Which of the lines below hold the word "numero"? Pull each of them out.

*** Opening Data provided ***

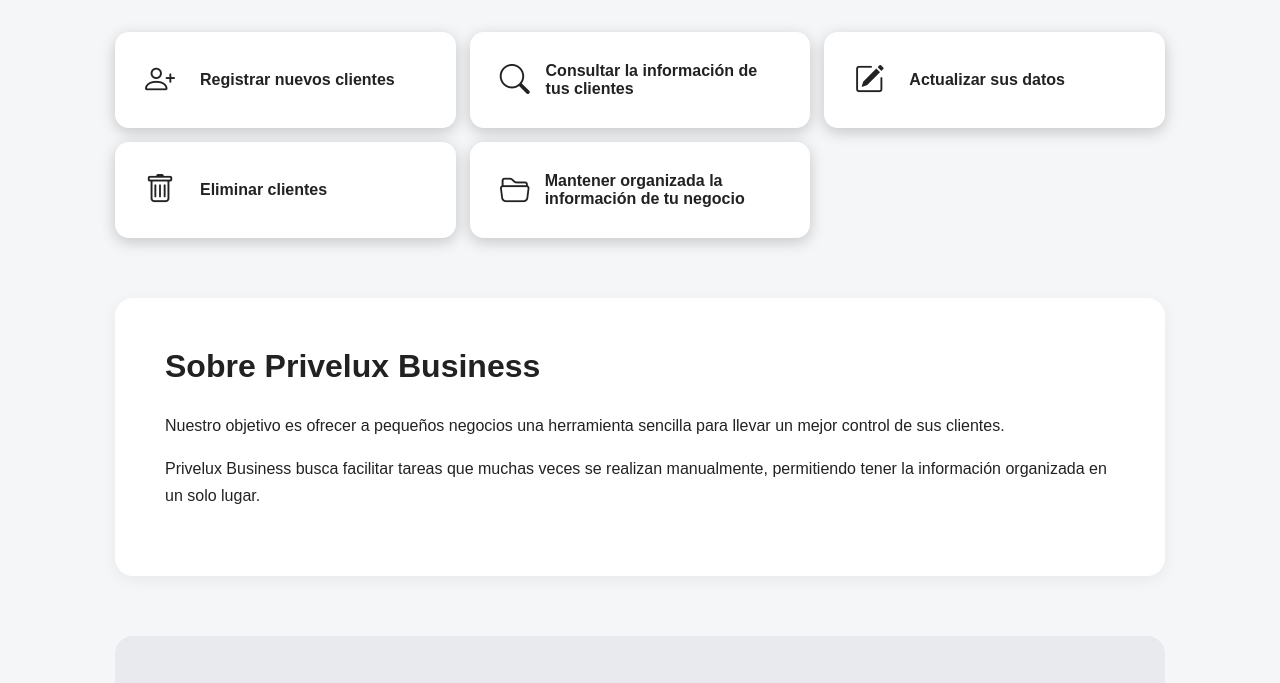
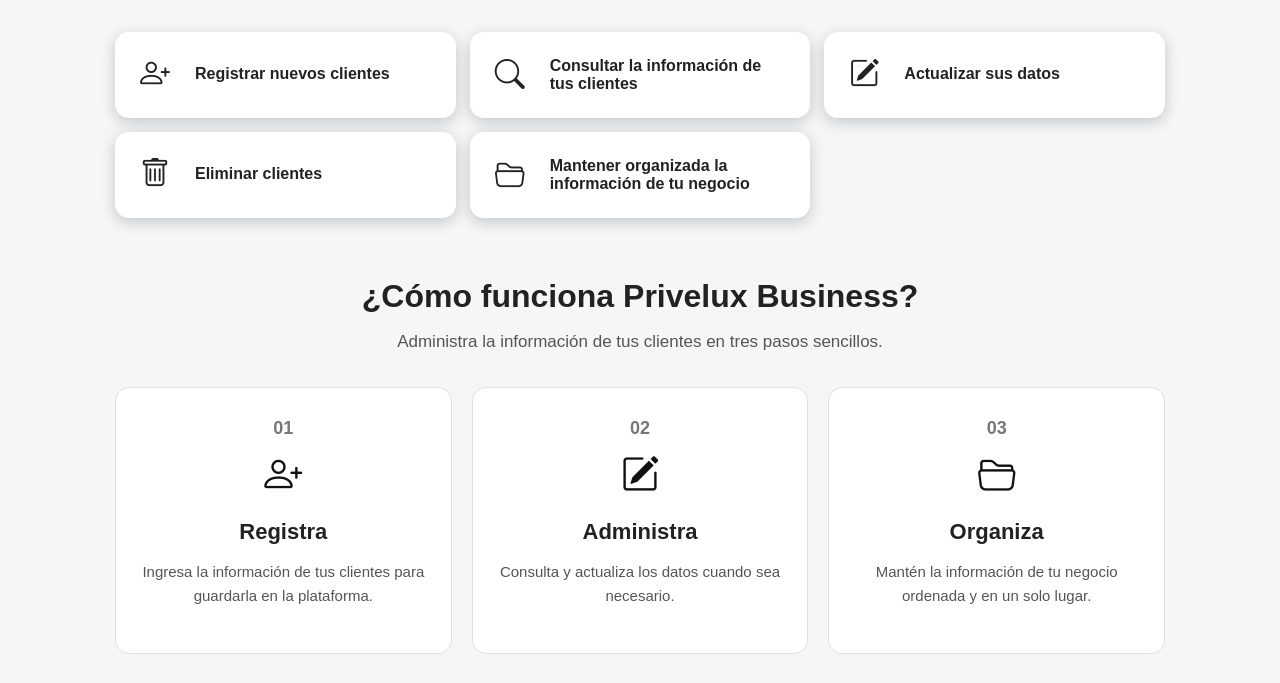
Before and after one commit to alzatejerson99-bit/portafolio-programacion-web, a plain HTML site: page index.html in a window 1280 px wide. Shown: the part 602-1285 px from the top of the page. Drawn offline with nearby package versions, Linux system fonts and the light colour scheme.

Commit message:
Mejoras del portafolio y nueva seccion como funciona

```diff
--- a/estilos.css
+++ b/estilos.css
@@ -1,3 +1,4 @@
+
 /* CONFIGURACIÓN GENERAL */
 
 * {
@@ -30,12 +31,14 @@ header {
     display: flex;
     align-items: center;
     justify-content: space-evenly;
+    gap: 15px;
 }
 
 .menu h1 {
     margin: 0;
     font-size: 28px;
     font-family: Georgia, 'Times New Roman', Times, serif;
+    text-align: center;
 }
 
 .menu a {
@@ -72,7 +75,7 @@ section {
     border-radius: 18px;
     display: flex;
     align-items: center;
-
+    gap: 30px;
 }
 
 #inicio h2 {
@@ -87,8 +90,10 @@ section {
     line-height: 1.6;
     color: #d4d4d4;
 }
-#inicio img{
+
+#inicio img {
     width: 200px;
+    max-width: 100%;
 }
 
 
@@ -110,19 +115,104 @@ section {
 
 #servicios li {
     background-color: white;
-    padding: 30px;
+    padding: 25px;
     border-radius: 14px;
     box-shadow: 0 4px 15px rgba(0, 0, 0, 0.20);
-    font-weight: bold;
+    transition: 0.3s;
 }
-#servicios li {
+
+#servicios li:hover {
+    transform: translateY(-5px);
+    box-shadow: 0 6px 20px rgba(0, 0, 0, 0.22);
+}
+
+#servicios details {
+    width: 100%;
+}
+
+#servicios summary {
     display: flex;
     align-items: center;
-    gap:15px;
+    gap: 15px;
+    font-weight: bold;
+    cursor: pointer;
+    list-style: none;
 }
-#servicios li i{
-  font-size: 30px;
-  width: 40px;
+
+#servicios summary::-webkit-details-marker {
+    display: none;
+}
+
+#servicios li i {
+    font-size: 30px;
+    width: 40px;
+    flex-shrink: 0;
+}
+
+#servicios details p {
+    font-size: 14px;
+    font-weight: normal;
+    line-height: 1.6;
+    color: #555;
+    margin-top: 20px;
+    margin-bottom: 0;
+}
+
+
+/* CÓMO FUNCIONA */
+
+#como-funciona {
+    text-align: center;
+}
+
+#como-funciona h2 {
+    font-size: 32px;
+    margin-bottom: 15px;
+}
+
+.descripcion-pasos {
+    color: #555;
+    font-size: 17px;
+    margin-bottom: 35px;
+}
+
+.contenedor-pasos {
+    display: grid;
+    grid-template-columns: repeat(3, 1fr);
+    gap: 20px;
+}
+
+.paso {
+    background-color: white;
+    padding: 30px 20px;
+    border-radius: 14px;
+    border: 1px solid #e0e0e0;
+    position: relative;
+}
+
+.numero-paso {
+    display: block;
+    font-size: 18px;
+    font-weight: bold;
+    color: #777;
+    margin-bottom: 15px;
+}
+
+.paso i {
+    display: block;
+    font-size: 38px;
+    color: #111;
+}
+
+.paso h3 {
+    font-size: 22px;
+    margin-bottom: 12px;
+}
+
+.paso p {
+    font-size: 15px;
+    line-height: 1.6;
+    color: #555;
 }
 
 
@@ -132,7 +222,6 @@ section {
     background-color: white;
     padding: 50px;
     border-radius: 18px;
-
     box-shadow: 0 4px 15px rgba(0, 0, 0, 0.06);
 }
 
@@ -184,15 +273,64 @@ button {
     font-size: 16px;
     cursor: pointer;
 }
+
 button:hover {
     background-color: #333;
 }
 
 
 /* PIE DE PÁGINA */
+
 footer {
     background-color: #111;
     color: white;
     text-align: center;
     padding: 25px;
 }
+
+
+/* ADAPTACIÓN A CELULARES */
+
+@media (max-width: 768px) {
+
+    .menu {
+        flex-wrap: wrap;
+        gap: 15px;
+    }
+
+    .menu h1 {
+        width: 100%;
+        order: -1;
+    }
+
+    .menu a {
+        font-size: 14px;
+    }
+
+    #inicio {
+        flex-direction: column;
+        padding: 40px 25px;
+        text-align: center;
+    }
+
+    #inicio h2 {
+        font-size: 32px;
+    }
+
+    #inicio img {
+        width: 180px;
+    }
+
+    #servicios ul {
+        grid-template-columns: 1fr;
+    }
+
+    .contenedor-pasos {
+        grid-template-columns: 1fr;
+    }
+
+    #nosotros,
+    #contacto {
+        padding: 30px 25px;
+    }
+}
--- a/index.html
+++ b/index.html
@@ -1,7 +1,10 @@
+
 <!DOCTYPE html>
 <html lang="es">
 
 <head>
+    <meta charset="UTF-8">
+    <meta name="viewport" content="width=device-width, initial-scale=1.0">
     <title>Privelux Business</title>
     <link rel="stylesheet" href="estilos.css">
     <link rel="stylesheet" href="https://cdn.jsdelivr.net/npm/bootstrap-icons@1.11.3/font/bootstrap-icons.min.css">
@@ -13,6 +16,7 @@
         <nav class="menu">
             <a href="#inicio">Inicio</a>
             <a href="#servicios">Servicios</a>
+            <a href="#como-funciona">Cómo funciona</a>
 
             <h1>Privelux Business</h1>
 
@@ -22,6 +26,8 @@
     </header>
 
     <main>
+
+        <!-- SECCIÓN DE INICIO -->
 
         <section id="inicio">
 
@@ -38,18 +44,128 @@
             <img src="img/DashboardClientes.png" alt="Panel de administración de clientes">
 
         </section>
+
+
+        <!-- SERVICIOS -->
+
         <section id="servicios">
             <h2>¿Qué podrás hacer con Privelux Business?</h2>
 
             <ul>
-                 <li><i class="bi bi-person-plus"></i> Registrar nuevos clientes</li>
-                 <li><i class="bi bi-search"></i> Consultar la información de tus clientes</li>
-                 <li><i class="bi bi-pencil-square"></i> Actualizar sus datos</li>
-                 <li><i class="bi bi-trash"></i> Eliminar clientes</li>
-                 <li><i class="bi bi-folder2-open"></i> Mantener organizada la información de tu negocio</li>
+                <li>
+                    <details>
+                        <summary>
+                            <i class="bi bi-person-plus"></i>
+                            Registrar nuevos clientes
+                        </summary>
+                        <p>
+                            Agrega nuevos clientes al sistema y guarda sus datos
+                            para tener su información disponible cuando la necesites.
+                        </p>
+                    </details>
+                </li>
+
+                <li>
+                    <details>
+                        <summary>
+                            <i class="bi bi-search"></i>
+                            Consultar la información de tus clientes
+                        </summary>
+                        <p>
+                            Busca y revisa los datos de los clientes que ya
+                            están registrados en la plataforma.
+                        </p>
+                    </details>
+                </li>
+
+                <li>
+                    <details>
+                        <summary>
+                            <i class="bi bi-pencil-square"></i>
+                            Actualizar sus datos
+                        </summary>
+                        <p>
+                            Modifica la información de un cliente cuando
+                            necesites corregir o actualizar algún dato.
+                        </p>
+                    </details>
+                </li>
+
+                <li>
+                    <details>
+                        <summary>
+                            <i class="bi bi-trash"></i>
+                            Eliminar clientes
+                        </summary>
+                        <p>
+                            Elimina los registros que ya no necesites
+                            mantener dentro de la plataforma.
+                        </p>
+                    </details>
+                </li>
+
+                <li>
+                    <details>
+                        <summary>
+                            <i class="bi bi-folder2-open"></i>
+                            Mantener organizada la información de tu negocio
+                        </summary>
+                        <p>
+                            Centraliza los registros de tus clientes para
+                            facilitar su consulta y administración.
+                        </p>
+                    </details>
+                </li>
             </ul>
         </section>
 
+
+        <!-- CÓMO FUNCIONA -->
+
+        <section id="como-funciona">
+            <h2>¿Cómo funciona Privelux Business?</h2>
+
+            <p class="descripcion-pasos">
+                Administra la información de tus clientes en tres pasos sencillos.
+            </p>
+
+            <div class="contenedor-pasos">
+
+                <div class="paso">
+                    <span class="numero-paso">01</span>
+                    <i class="bi bi-person-plus"></i>
+                    <h3>Registra</h3>
+                    <p>
+                        Ingresa la información de tus clientes
+                        para guardarla en la plataforma.
+                    </p>
+                </div>
+
+                <div class="paso">
+                    <span class="numero-paso">02</span>
+                    <i class="bi bi-pencil-square"></i>
+                    <h3>Administra</h3>
+                    <p>
+                        Consulta y actualiza los datos
+                        cuando sea necesario.
+                    </p>
+                </div>
+
+                <div class="paso">
+                    <span class="numero-paso">03</span>
+                    <i class="bi bi-folder2-open"></i>
+                    <h3>Organiza</h3>
+                    <p>
+                        Mantén la información de tu negocio
+                        ordenada y en un solo lugar.
+                    </p>
+                </div>
+
+            </div>
+        </section>
+
+
+        <!-- NOSOTROS -->
 
         <section id="nosotros">
             <h2>Sobre Privelux Business</h2>
@@ -66,6 +182,8 @@
         </section>
 
 
+        <!-- CONTACTO -->
+
         <section id="contacto">
             <h2>Contáctanos</h2>
 
@@ -74,7 +192,6 @@
             </p>
 
             <form>
-
                 <label for="nombre">Nombre:</label>
                 <input type="text" id="nombre">
 
@@ -82,7 +199,6 @@
                 <input type="tel" id="telefono">
 
                 <button type="submit">Enviar</button>
-
             </form>
         </section>
 
```
Lines whose indentation alone changed are shown as unchanged.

*** Closing Data provided ***

[Your response]
+.numero-paso {
+                    <span class="numero-paso">01</span>
+                    <span class="numero-paso">02</span>
+                    <span class="numero-paso">03</span>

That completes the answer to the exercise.